Onyx is a variety of chalcedony, which is itself a form of quartz. It’s characterized by its parallel banded layers, which can be black, white, or a combination of both. Onyx is primarily found in various regions including Brazil, India, and Madagascar. It has been used for centuries for both decorative and functional purposes, including in jewelry and carving.
Onyx is a banded variety of chalcedony characterized by parallel layers of black and white. Its striking appearance makes it a popular choice for jewelry and decorative items. The stone has a long history of use, dating back to ancient civilizations.
|Chemical Classification||Inorganic - Silicate (Chalcedony)|
|Color||Typically black, but can also be white or banded black and white.|
|Luster||Waxy to vitreous.|
|Occurrence||Brazil, India, Madagascar.|
|Formation||Onyx is formed in the gas cavities of lava.|
|Diaphaneity||Translucent to opaque|
|Mohs Hardness||6.5 to 7.|
|Specific Gravity||Approximately 2.55 to 2.70.|
|Diagnostic Properties||Banded chalcedony, often black and white.|
|Pleochroism||Not exhibited in onyx.|
|Crystal System||Hexagonal (variety of Quartz)|
|Optical Properties||Uniaxial (+)|
|Refractive Index||1.530 - 1.539|

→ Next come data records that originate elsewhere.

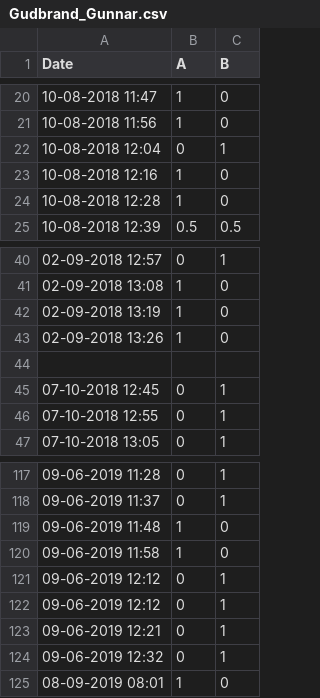
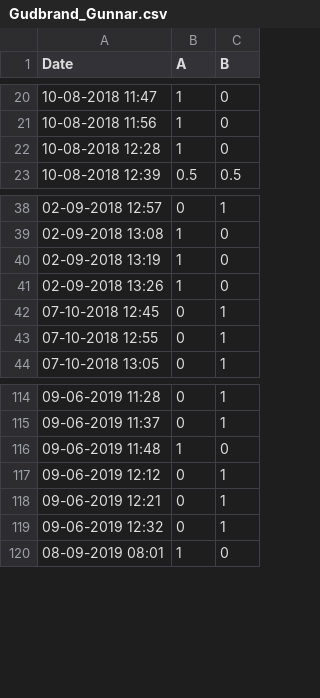
Before and after one commit to gudbrandtandberg/Elo, a CSV file: games/Gudbrand_Gunnar.csv, drawn as a sheet; only a part is shown, gaps mark what is left out.

Commit message:
Remove two sets of redundant games

```diff
--- a/games/Gudbrand_Gunnar.csv
+++ b/games/Gudbrand_Gunnar.csv
@@ -21,4 +21,2 @@ Date, A, B
 10-08-2018 11:56, 1, 0
-10-08-2018 12:04, 0, 1
-10-08-2018 12:16, 1, 0
 10-08-2018 12:28, 1, 0
@@ -43,3 +41,2 @@ Date, A, B
 02-09-2018 13:26, 1, 0
-
 07-10-2018 12:45, 0, 1
@@ -119,4 +116,2 @@ Date, A, B
 09-06-2019 11:48, 1, 0
-09-06-2019 11:58, 1, 0
-09-06-2019 12:12, 0, 1
 09-06-2019 12:12, 0, 1
```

|2V angle||Not applicable (isometric)|
|Dispersion||Not typically relevant for onyx.|